Florence Burreynau is a Haitian doctor who returned here from Canada just last year. She said she had difficulties setting up a practice there and wanted to live in her home country. Friends and family said she was crazy to go back. Her downtown clinic is unusable, so she came here, one of just three Haitian doctors seen at the hospital. They are helped by a team of ten French doctors who arrived here two days after the earthquake.
“I am trying my best to do some suture, giving some pills to the patient, trying to have the wounds clean.”
The doctors don’t have the materials to do much beyond treating skin wounds, of which there are many, to the head, feet, arms, and other body parts hit by falling houses. Doctors from the French team said medical supplies they were promised had not arrived yet, and they said that the French embassy had demanded that they close the interior of the hospital and return the embassy, a fifteen minute drive away, each day at 5 PM because of security concerns.
Outside the hospital, a 28 year old Haitian who asked only to be called Dr Samedi, does much of the same work, but he’s surrounded by wounded in tents, not the walls of the cramped hallway.

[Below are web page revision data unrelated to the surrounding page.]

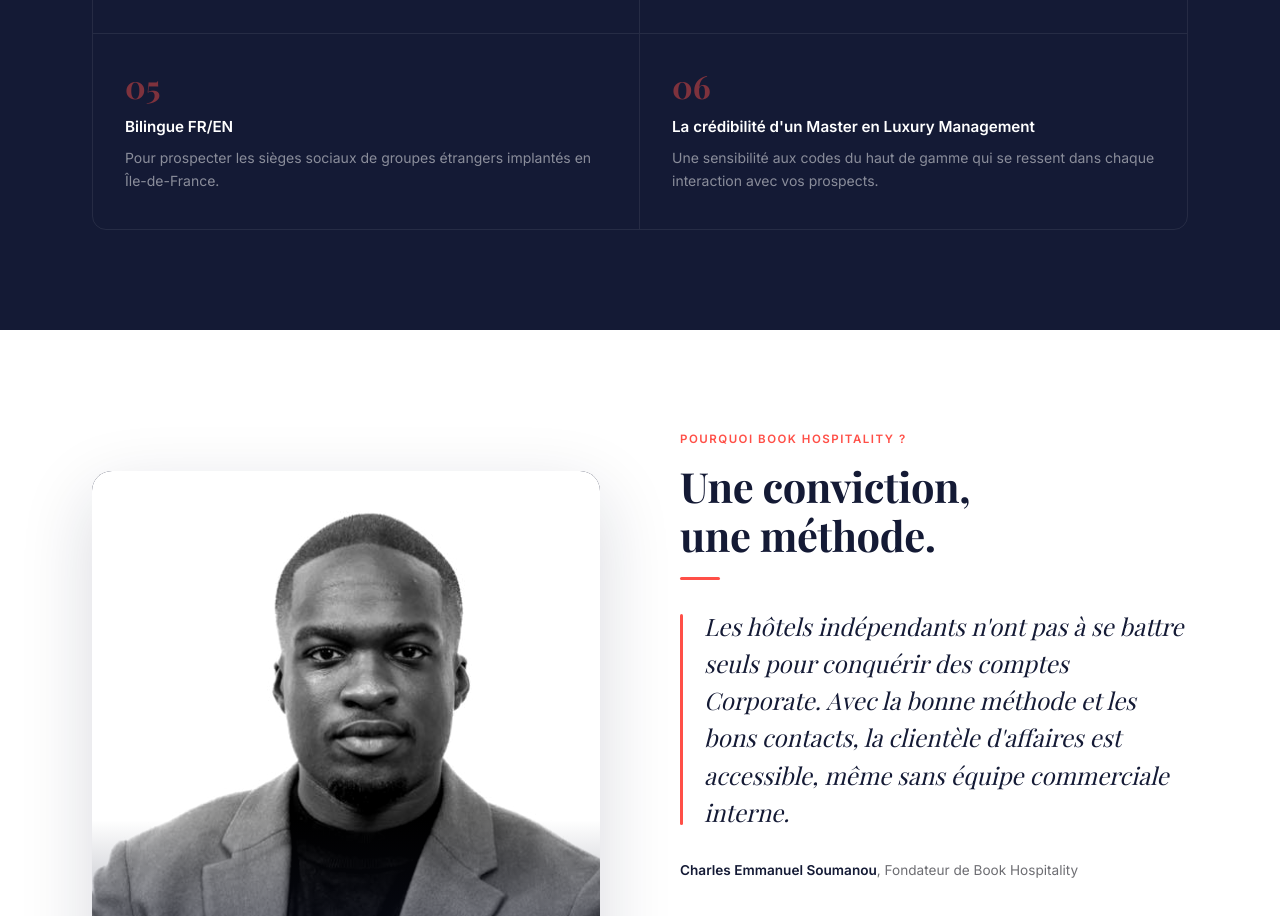
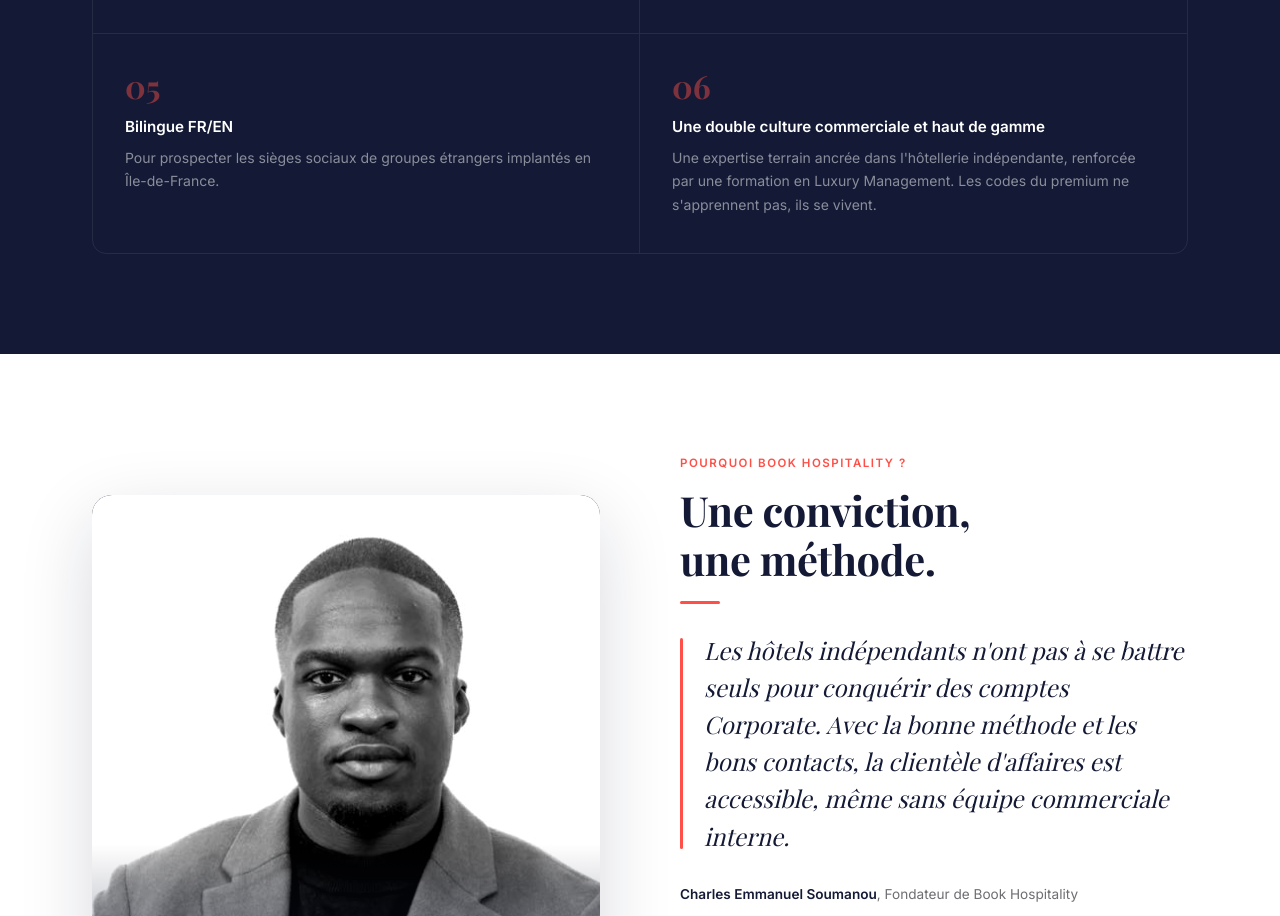
Before and after one commit to charles120101/bookhospitality-landing, a plain HTML site: page index.html in a window 1280 px wide. Shown: the part 3093-4009 px from the top of the page. Drawn offline with nearby package versions, Linux system fonts and the light colour scheme; a web font is replaced by a local one.

Commit message:
Pourquoi nous 06 : double culture commerciale et haut de gamme

```diff
--- a/index.html
+++ b/index.html
@@ -1163,8 +1163,8 @@
 
         <div class="pourquoi-item reveal d2">
           <p class="pourquoi-num">06</p>
-          <h3 class="pourquoi-title">La crédibilité d'un Master en Luxury Management</h3>
-          <p class="pourquoi-text">Une sensibilité aux codes du haut de gamme qui se ressent dans chaque interaction avec vos prospects.</p>
+          <h3 class="pourquoi-title">Une double culture commerciale et haut de gamme</h3>
+          <p class="pourquoi-text">Une expertise terrain ancrée dans l'hôtellerie indépendante, renforcée par une formation en Luxury Management. Les codes du premium ne s'apprennent pas, ils se vivent.</p>
         </div>
 
       </div>
```
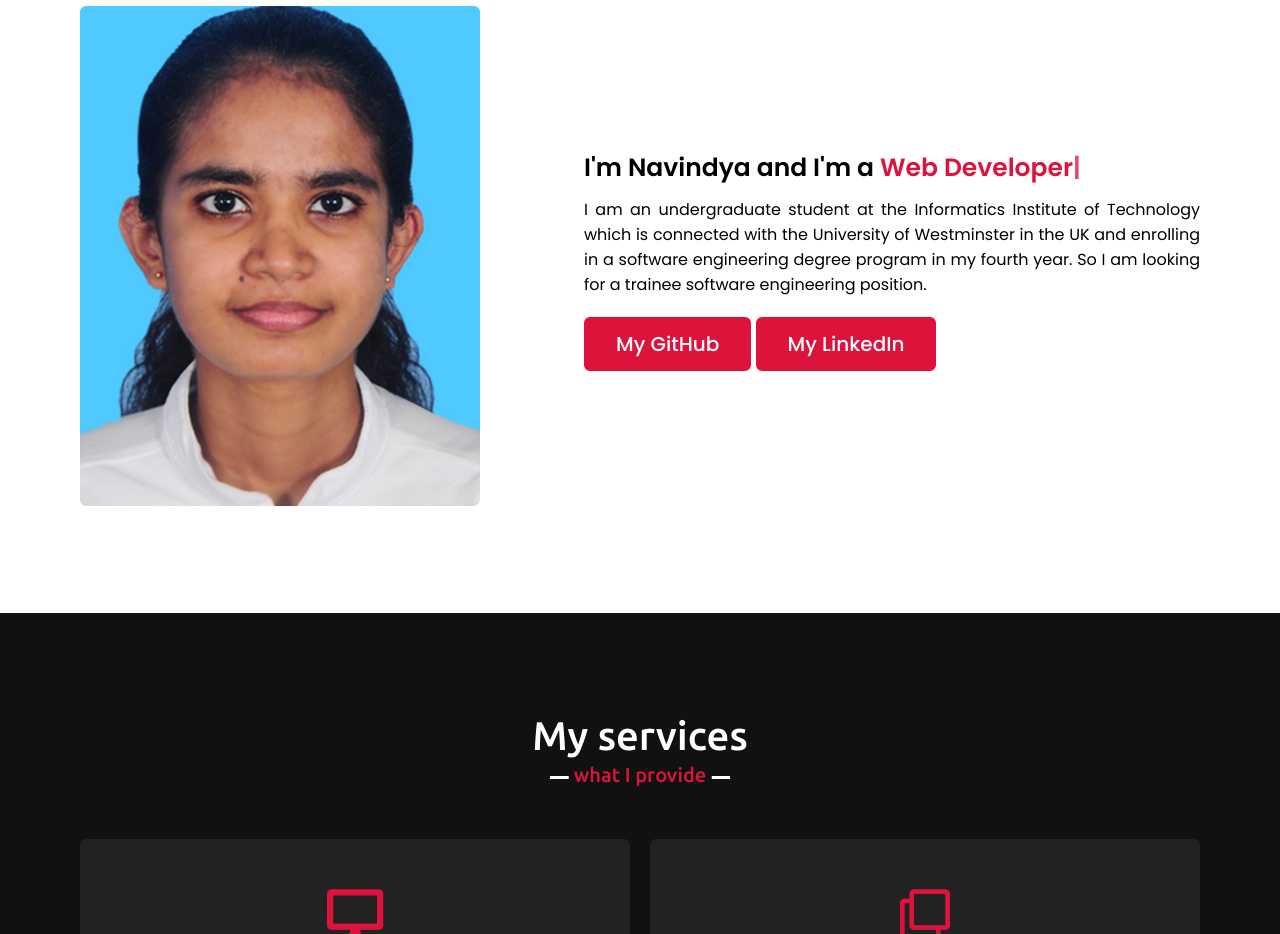
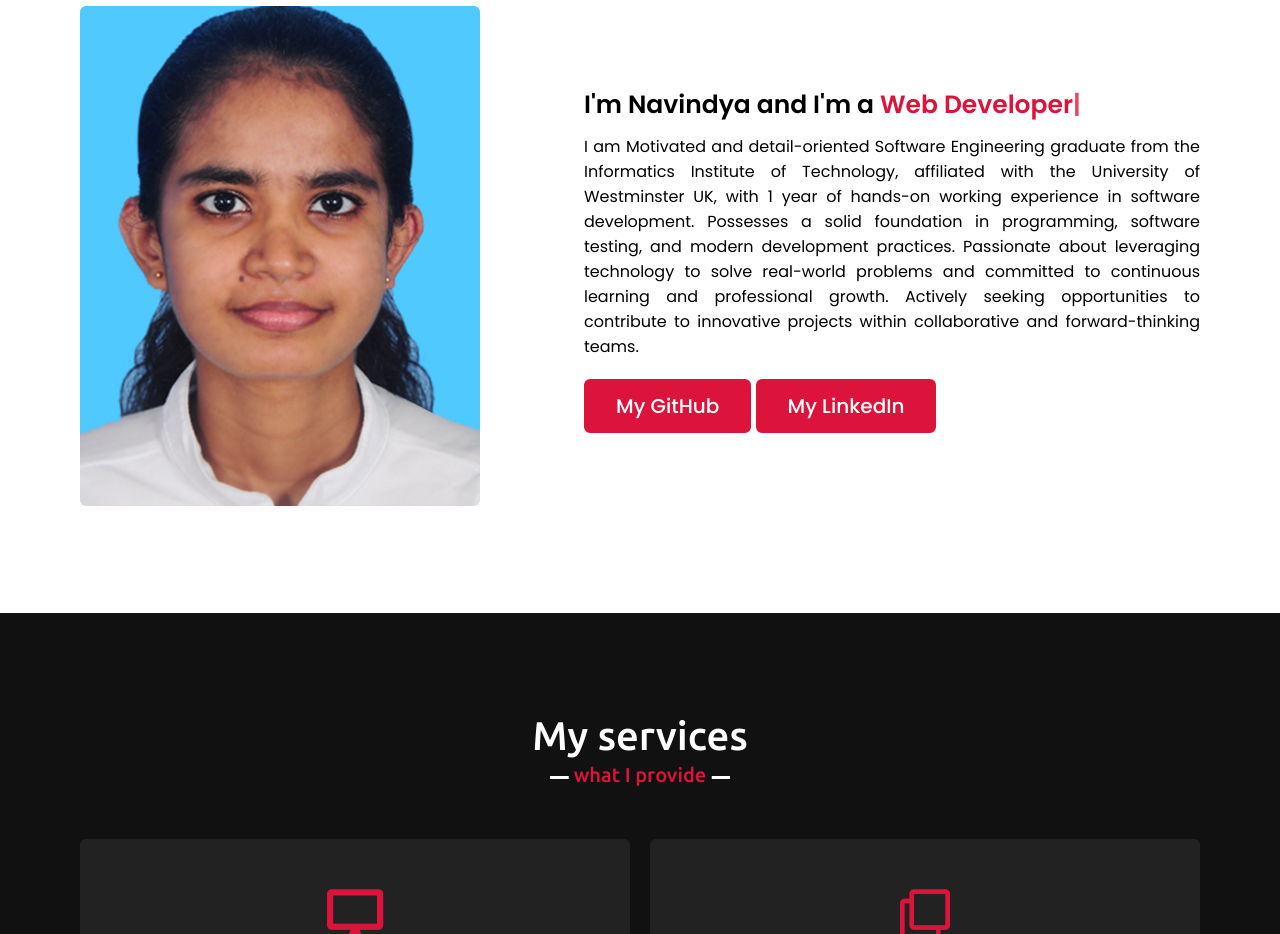
Before and after one commit to NavindyaD/NavindyaD.github.io, a plain HTML site: page index.html in a window 1280 px wide. Shown: the part 1020-1954 px from the top of the page. Drawn offline with nearby package versions, Linux system fonts and the light colour scheme.

Commit message:
Update index.html

```diff
--- a/index.html
+++ b/index.html
@@ -134,10 +134,12 @@
                 </div>
                 <div class="column right">
                     <div class="text">I'm Navindya and I'm a <span class="typing-2"></span></div>
-                    <p>I am an undergraduate student at the Informatics Institute of
-                        Technology which is connected with the University of Westminster
-                        in the UK and enrolling in a software engineering degree program
-                        in my fourth year. So I am looking for a trainee software engineering position.</p>
+                    <p>I am Motivated and detail-oriented Software Engineering graduate from the Informatics Institute of Technology,
+ affiliated with the University of Westminster UK, with 1 year of hands-on working experience in software
+ development. Possesses a solid foundation in programming, software testing, and modern development
+ practices. Passionate about leveraging technology to solve real-world problems and committed to continuous
+ learning and professional growth. Actively seeking opportunities to contribute to innovative projects within
+ collaborative and forward-thinking teams. </p>
                     <a href="https://github.com/NavindyaD" target="_blank">My GitHub</a>
                     <a href="https://www.linkedin.com/in/nicolle-denipitiya-43b4a9231/" target="_blank">My LinkedIn</a>
                 </div>
```
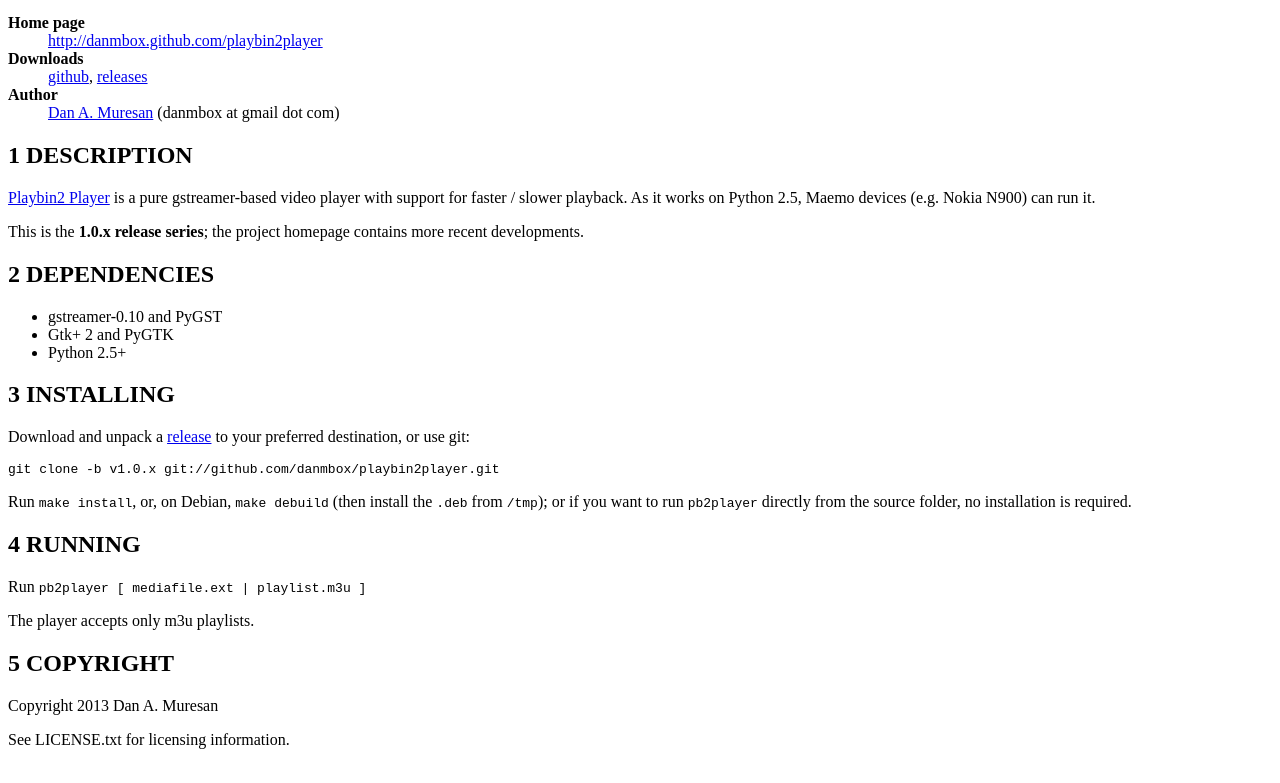
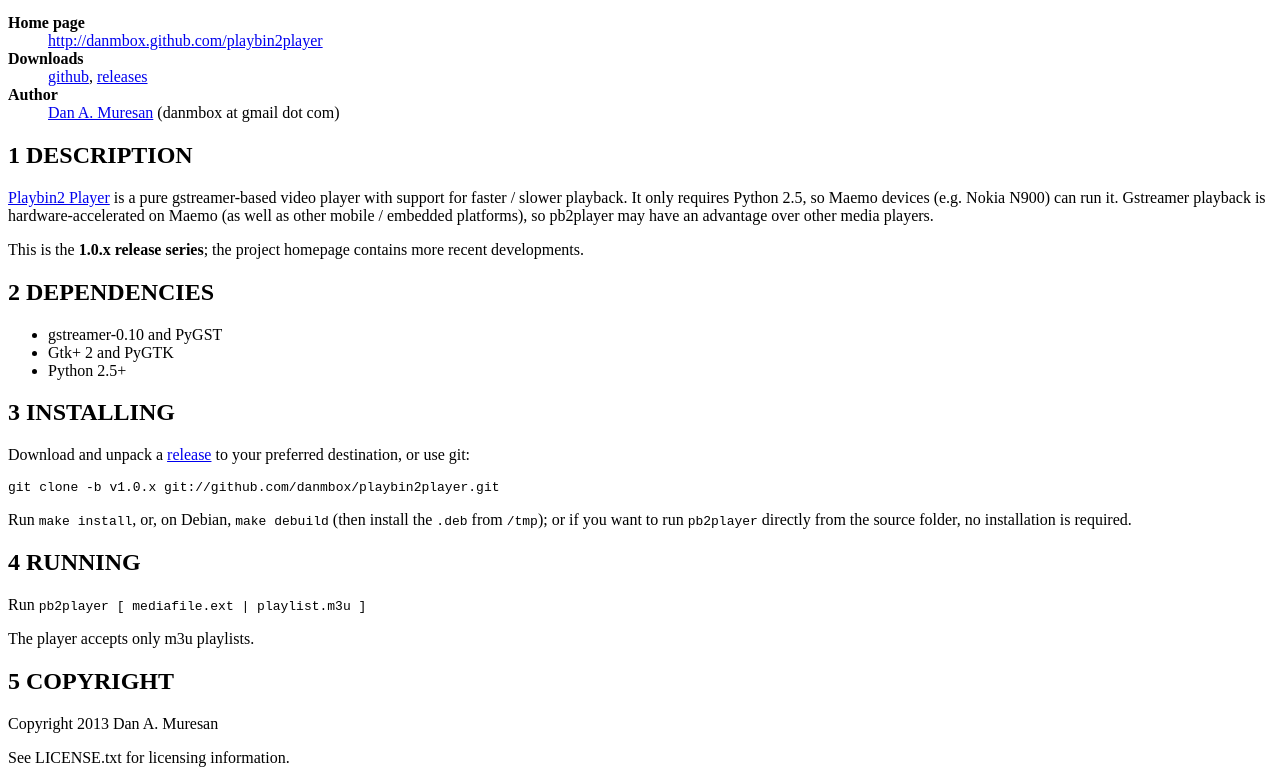
Before and after one commit to danmbox/playbin2player, a plain HTML site: page README.html in a window 1280 px wide. Shown: the part 100-883 px from the top of the page. Drawn offline with Linux system fonts and the light colour scheme.

Commit message:
README (gstreamer notes)

```diff
--- a/README.html
+++ b/README.html
@@ -3,7 +3,7 @@
 <html>
 <head>
 <title>Playbin2 Player</title>
-<!-- 2013-12-03 Tue 09:46 -->
+<!-- 2013-12-03 Tue 11:56 -->
 <meta  http-equiv="Content-Type" content="text/html;charset=utf-8">
 <meta  name="generator" content="Org-mode">
 <meta  name="author" content="Dan Muresan">
@@ -153,13 +153,17 @@ for the JavaScript code in this tag.
 <h2 id="sec-1"><span class="section-number-2">1</span> DESCRIPTION</h2>
 <div class="outline-text-2" id="text-1">
 <p>
-<a href="http://danmbox.github.com/playbin2player">Playbin2 Player</a> is a pure gstreamer-based video player with support for
-faster / slower playback. As it works on Python 2.5, Maemo devices (e.g.
-Nokia N900) can run it.
+<a href="http://danmbox.github.com/playbin2player">Playbin2 Player</a> is a
+pure gstreamer-based video player with support for faster / slower
+playback. It only requires Python 2.5, so Maemo devices (e.g.  Nokia
+N900) can run it. Gstreamer playback is hardware-accelerated on
+Maemo (as well as other mobile / embedded platforms), so pb2player
+may have an advantage over other media players.
 </p>
 
 <p>
-This is the <b>1.0.x release series</b>; the project homepage contains more recent developments.
+This is the <b>1.0.x release series</b>; the project homepage contains
+more recent developments.
 </p>
 </div>
 </div>
```
Also changed, not shown: 1 other file.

[We can hear a woman's voice, perhaps tense with pain. Once, she takes a ragged breath.]
He tries to soothe a woman as he pulls skin off of her gaping foot wound. “I know it hurts, girl, I know it’s bad,” he says.
Meanwhile, in Cite Soleil, the Doctors Without Borders clinic has enough supplies, but cannot use their building. They operate on three or four people at a time, while hundreds wait in tents for treatment. Many were carried in by Haitians who rescued them, and some have been waiting for more than a day. Samuel Jeanius is a 33 year old medical student.
“I want to tell the international community that we need help. Because a lot of people are suffering. We also need places for people to stay, because we are not safe here. This morning there was an aftershock, and there was panic. People ran away. I wish people would consider our need for medicine and surgeons, because we’re really trying to help people suffering.”
The doctors don’t rest for a moment, treating person after person for hours.
Later, American rescue worker Douglas Cobb arrives at the UN base with a pickup truck and several Haitian women in the back. Cobb said he was a 9/11 first responder, who tried to fly in medicine with the Peruvian military.
“Well, what really happened here, is the UN military were there. And then the US military came in and kicked them out. So they never allowed for any transition. So what they did was they just sent all the planes back, with the medicines and everything. And, right now, we’ve been driving with four people that we have rescued–including a pregnant woman, okay–who have injuries that medicine will stop them from dying, and we’ve been driving around for four hours to all these hospitals, and none of them have the medicines that we need to save their life. Because the US military turned their plane back.”
“Back to where? Where’d it go?
“Went to Santa Domingo. So then in Santa Domingo, we got a bus, and we came in with just everything we could fit in the bus. But we got a whole freakin’ planeful of the friggin’ medicine!”
Nearly a week after the earthquake, the US government says 265 medical personnel are on the ground in Haiti, while more than ten thousand armed soldiers guard the airport and embassy, and begin to distribute aid.
But at City Med Hospital down in Delmas, eight Haitian doctors struggling to maintain a maternity ward in an intact hospital said they’ve received zero assistance since the earthquake. They yelled at this reporter to go away, saying a CNN crew had already stopped by. “We need medicines and help, not journalists,” they said.
Ansel Herz, FSRN, Port-au-Prince.